University of Michigan Prepares 174-acre Site to Serve as Incubator

University of Michigan Prepares 174-acre Site to Serve as Incubator

September 9, 2010/Detroit Free Press


By Katherine Yung


More than three years after Pfizer announced the closing of its massive pharmaceutical research campus in Ann Arbor, the 174-acre property is springing back to life, with grand ambitions for boosting southeast Michigan's economy.


The University of Michigan is in the midst of transforming the land and its 28 buildings into a next-generation research hub where scientists, engineers and others will work closely with local businesses.


Start-ups spun off from this kind of collaborative research will be located at a new business accelerator that is to help them grow.


And in a first for the university, established, for-profit companies will be allowed to move into the facilities.


"The North Campus Research Complex represents an opportunity to do something different," said David Canter, the campus' executive director. "Just filling up space is not the mission."


The university is projecting that all of this activity will eventually result in 2,000 to 3,000 new jobs employing everyone from scientists and health care experts to business professionals.


Pfizer had 2,100 workers when it decided to shut down its operations in Ann Arbor.


"This is probably the best outcome we could have expected," said Michael Finney, CEO and president of the economic development group Ann Arbor SPARK. "The site is ultimately going to become a great resource for our region."


U-M expects site won't be one more research park


When the University of Michigan purchased Pfizer's former research campus in Ann Arbor in June 2009, it instantly gained hundreds of laboratories, 420,000 square feet of office space, a drug manufacturing facility, a water plant, modern conference rooms and 2,800 parking spaces.The $108-million acquisition seemed a natural fit for a school that spent a billion dollars on research last year alone and was running out of space.
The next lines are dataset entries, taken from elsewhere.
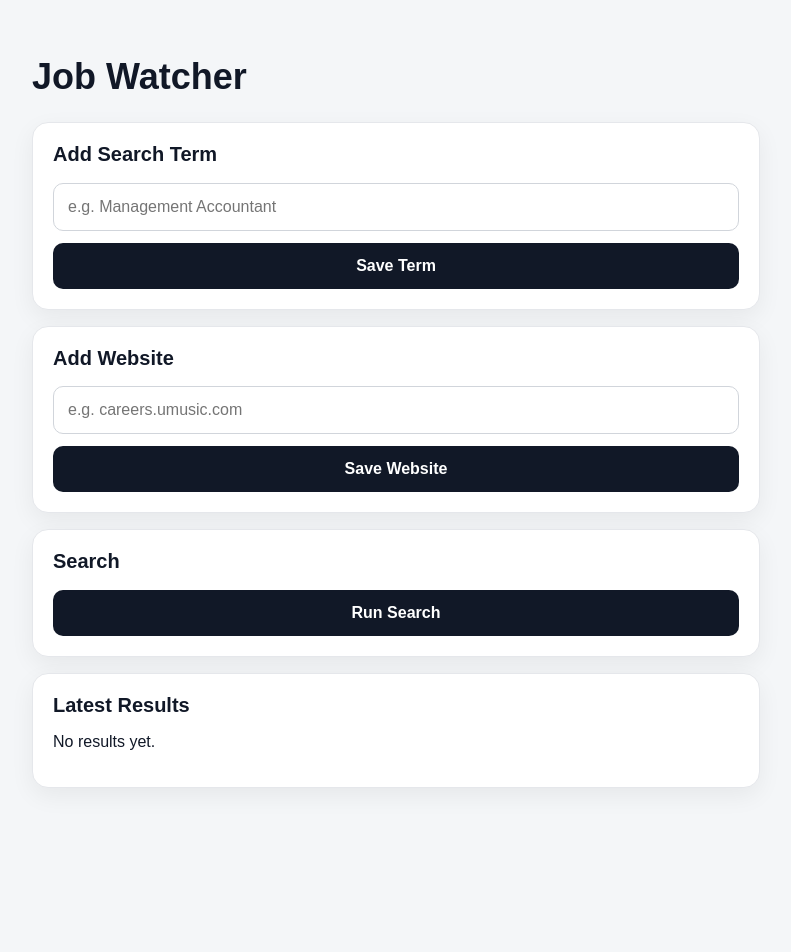
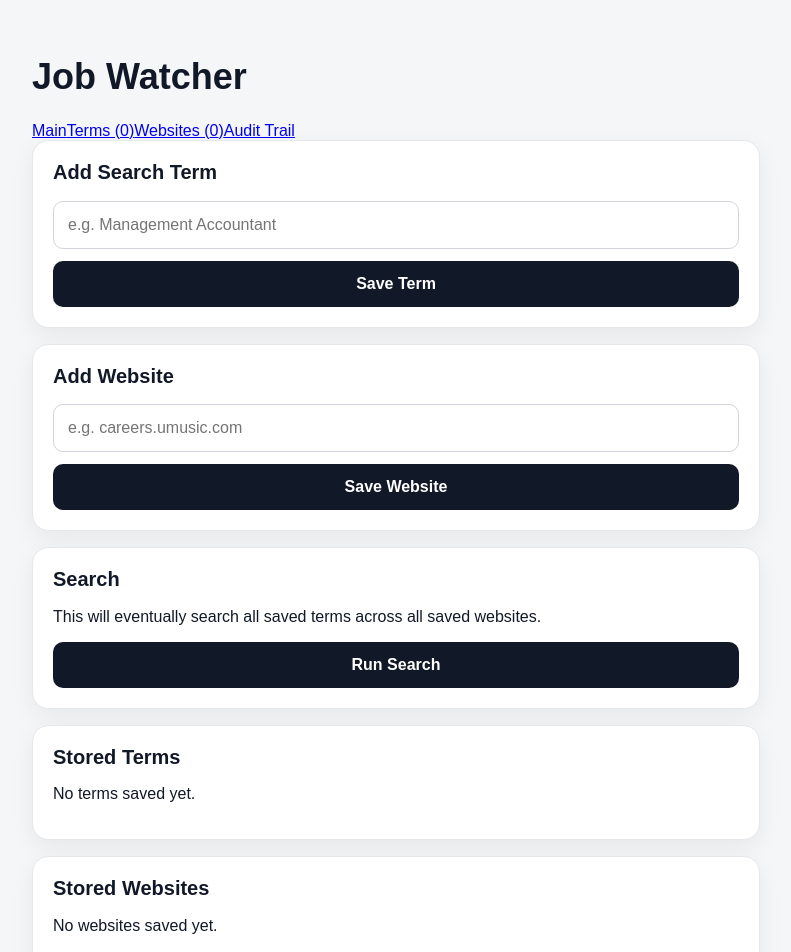
Before and after one commit to dcast-gif/Job-Watcher, a Next.js app: page / in a window 1280 px wide. Shown: the top 952 px of the page, without its empty margins (244-1035 px from the left). Before the commit the page ends 836 px from the top, so only its background shows below. Built offline with nearby package versions, Linux system fonts and the light colour scheme.

Commit message:
Update page.js

```diff
--- a/app/page.js
+++ b/app/page.js
@@ -1,41 +1,150 @@
+"use client";
+
+import { useEffect, useState } from "react";
+
 export default function HomePage() {
+  const [termInput, setTermInput] = useState("");
+  const [websiteInput, setWebsiteInput] = useState("");
+  const [terms, setTerms] = useState([]);
+  const [websites, setWebsites] = useState([]);
+
+  useEffect(() => {
+    setTerms(JSON.parse(localStorage.getItem("jobWatcherTerms") || "[]"));
+    setWebsites(JSON.parse(localStorage.getItem("jobWatcherWebsites") || "[]"));
+  }, []);
+
+  function saveTerm() {
+    const cleanTerm = termInput.trim();
+
+    if (!cleanTerm) return;
+    if (terms.includes(cleanTerm)) return;
+
+    const updatedTerms = [...terms, cleanTerm];
+    setTerms(updatedTerms);
+    localStorage.setItem("jobWatcherTerms", JSON.stringify(updatedTerms));
+    setTermInput("");
+  }
+
+  function saveWebsite() {
+    let cleanWebsite = websiteInput.trim();
+
+    if (!cleanWebsite) return;
+
+    cleanWebsite = cleanWebsite.replace(/^https?:\/\//, "");
+    cleanWebsite = cleanWebsite.replace(/\/$/, "");
+
+    if (websites.includes(cleanWebsite)) return;
+
+    const updatedWebsites = [...websites, cleanWebsite];
+    setWebsites(updatedWebsites);
+    localStorage.setItem("jobWatcherWebsites", JSON.stringify(updatedWebsites));
+    setWebsiteInput("");
+  }
+
+  function deleteTerm(termToDelete) {
+    const updatedTerms = terms.filter((term) => term !== termToDelete);
+    setTerms(updatedTerms);
+    localStorage.setItem("jobWatcherTerms", JSON.stringify(updatedTerms));
+  }
+
+  function deleteWebsite(websiteToDelete) {
+    const updatedWebsites = websites.filter(
+      (website) => website !== websiteToDelete
+    );
+    setWebsites(updatedWebsites);
+    localStorage.setItem("jobWatcherWebsites", JSON.stringify(updatedWebsites));
+  }
+
   return (
     <main className="container">
       <h1>Job Watcher</h1>
 
-      <div className="card">
+      <nav className="nav">
+        <a href="#main">Main</a>
+        <a href="#terms">Terms ({terms.length})</a>
+        <a href="#websites">Websites ({websites.length})</a>
+        <a href="#audit">Audit Trail</a>
+      </nav>
+
+      <section id="main" className="card">
         <h2>Add Search Term</h2>
 
         <input
           type="text"
+          value={termInput}
+          onChange={(event) => setTermInput(event.target.value)}
           placeholder="e.g. Management Accountant"
         />
 
-        <button>Save Term</button>
-      </div>
+        <button onClick={saveTerm}>Save Term</button>
+      </section>
 
-      <div className="card">
+      <section className="card">
         <h2>Add Website</h2>
 
         <input
           type="text"
+          value={websiteInput}
+          onChange={(event) => setWebsiteInput(event.target.value)}
           placeholder="e.g. careers.umusic.com"
         />
 
-        <button>Save Website</button>
-      </div>
+        <button onClick={saveWebsite}>Save Website</button>
+      </section>
 
-      <div className="card">
+      <section className="card">
         <h2>Search</h2>
+        <p>
+          This will eventually search all saved terms across all saved websites.
+        </p>
+        <button>Run Search</button>
+      </section>
 
-        <button>Run Search</button>
-      </div>
+      <section id="terms" className="card">
+        <h2>Stored Terms</h2>
 
-      <div className="card">
-        <h2>Latest Results</h2>
+        {terms.length === 0 ? (
+          <p>No terms saved yet.</p>
+        ) : (
+          <div className="list">
+            {terms.map((term) => (
+              <div className="listItem" key={term}>
+                <span>{term}</span>
+                <button className="smallButton" onClick={() => deleteTerm(term)}>
+                  Delete
+                </button>
+              </div>
+            ))}
+          </div>
+        )}
+      </section>
 
-        <p>No results yet.</p>
-      </div>
+      <section id="websites" className="card">
+        <h2>Stored Websites</h2>
+
+        {websites.length === 0 ? (
+          <p>No websites saved yet.</p>
+        ) : (
+          <div className="list">
+            {websites.map((website) => (
+              <div className="listItem" key={website}>
+                <span>{website}</span>
+                <button
+                  className="smallButton"
+                  onClick={() => deleteWebsite(website)}
+                >
+                  Delete
+                </button>
+              </div>
+            ))}
+          </div>
+        )}
+      </section>
+
+      <section id="audit" className="card">
+        <h2>Audit Trail</h2>
+        <p>No successful matches yet.</p>
+      </section>
     </main>
   );
 }
```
So it's no surprise that U-M is making use of its biggest property acquisition in 60 years.By year's end, 45% of the office space at its new North Campus Research Complex, also called NCRC, will be occupied by more than 500 people, according to David Canter, director of the campus and the former head of Pfizer's Michigan operations. By December 2011, all of the site's offices are expected to be filled.
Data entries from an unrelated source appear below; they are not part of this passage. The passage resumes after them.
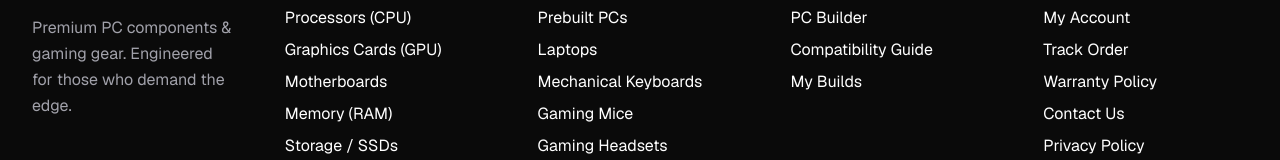
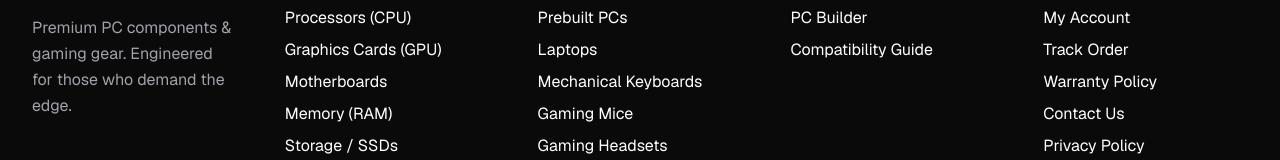
Before and after one commit to imthetwo/finalweb, a Next.js app in the folder client/: page /checkout in a window 1280 px wide. Shown: the part 1197-1357 px from the top of the page. Built offline with nearby package versions, Linux system fonts and the light colour scheme; no server answers.

Commit message:
remove: My Builds nav link, points to a tab that doesn't exist
?tab=builds was never in AccountPage's VALID_TABS, so the link
silently fell back to Profile — removed from both the header user
menu and the footer PC Builder column.

```diff
--- a/client/src/components/Footer/index.tsx
+++ b/client/src/components/Footer/index.tsx
@@ -22,7 +22,6 @@ const LINKS = {
   "PC Builder": [
     { label: "PC Builder", href: "/custom-lab" },
     { label: "Compatibility Guide", href: "/custom-lab" },
-    { label: "My Builds", href: "/account" },
   ],
   Support: [
     { label: "My Account", href: "/account" },
--- a/client/src/components/Header/UserMenu.tsx
+++ b/client/src/components/Header/UserMenu.tsx
@@ -1,7 +1,7 @@
 "use client";
 
 import Link from "next/link";
-import { User, Package, Wrench, LogOut, ChevronDown, Shield } from "lucide-react";
+import { User, Package, LogOut, ChevronDown, Shield } from "lucide-react";
 
 import { LoginOverlay } from "@/features/auth";
 import { RegisterOverlay } from "@/features/auth";
@@ -10,7 +10,6 @@ import { useUserMenu } from "./hooks/useUserMenu";
 const USER_LINKS = [
   { label: "My Account", href: "/account", icon: User },
   { label: "My Orders", href: "/account?tab=orders", icon: Package },
-  { label: "My Builds", href: "/account?tab=builds", icon: Wrench },
 ];
 
 export function UserMenu() {
```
At the end of this month, the university's Tech Transfer office and Business Engagement Center will move to the campus. U-M has also leased out one of the NCRC's 28 buildings, a specialized chemistry lab, to BoroPharm, a Michigan State University spinoff company that makes chemical compounds.More companies are likely to move into other buildings next year, including possibly some firms started by ex-Pfizer employees, Canter said.He is leading the effort to ensure that the NCRC doesn't evolve into just another university research park. U-M envisions the 2-million-square-foot campus becoming a catalyst for innovation in the region, with cutting-edge research spawning discoveries that lead to the formation of new businesses."How can we translate research not just from the lab to a scientific paper but to a useful therapeutic diagnostic aid?" Canter asked.

Four initial focuses


So far, U-M has identified four initial areas researchers at the NCRC will focus on: cancer therapies, cardiovascular research, energy technologies and low-cost technologies for individual health care.The university currently spins off about 10 companies a year from research conducted by its professors, according to Kenneth Nisbet,  executive director of U-M's Office of Technology Transfer.This activity is likely to increase because the university plans to open a new business accelerator at the NCRC, its first in many years. The accelerator will provide start-up companies formed from university research projects with the office and laboratory space and business services they need to grow.U-M has 60 to 70 potential start-up companies in its pipeline, and some of them could take advantage of the accelerator, Nisbet said.The accelerator is just one of what is likely to be many different projects at the NCRC. Of the 174 acres that the university acquired, 90 are vacant, giving the school plenty of room for expansion.When Pfizer sold its Ann Arbor campus, it left behind office furniture and millions of dollars in equipment. So far, the university has spent $1.8 million on renovations in four buildings. All of the buildings on the campus look alike on the outside and are connected to each other.


The campus' giant cafeteria, with its sound-absorbing ceiling and carpet, has already been used for several public events. Filming for three movies -- "Trust," "Salvation Boulevard" and "The Double" -- has also occurred there.


Back to its roots


Ironically, the NCRC is returning to its roots by joining U-M. The property was originally part of 300 acres that the university purchased in 1950 in order to build what is today known as its North Campus.In 1957, U-M sold some of this land to the pharmaceutical company Parke-Davis, forming the foundation for today's NCRC. Parke-Davis was later acquired by Warner Lambert, which in 2000 became part of Pfizer. For Canter, returning to Pfizer's former campus where he worked for more than 20 years seemed surreal at first. But few people know the property better than this scientist, who can tell you everything from the age of each building to the location of all the power generators. "I know the buildings by heart," he said.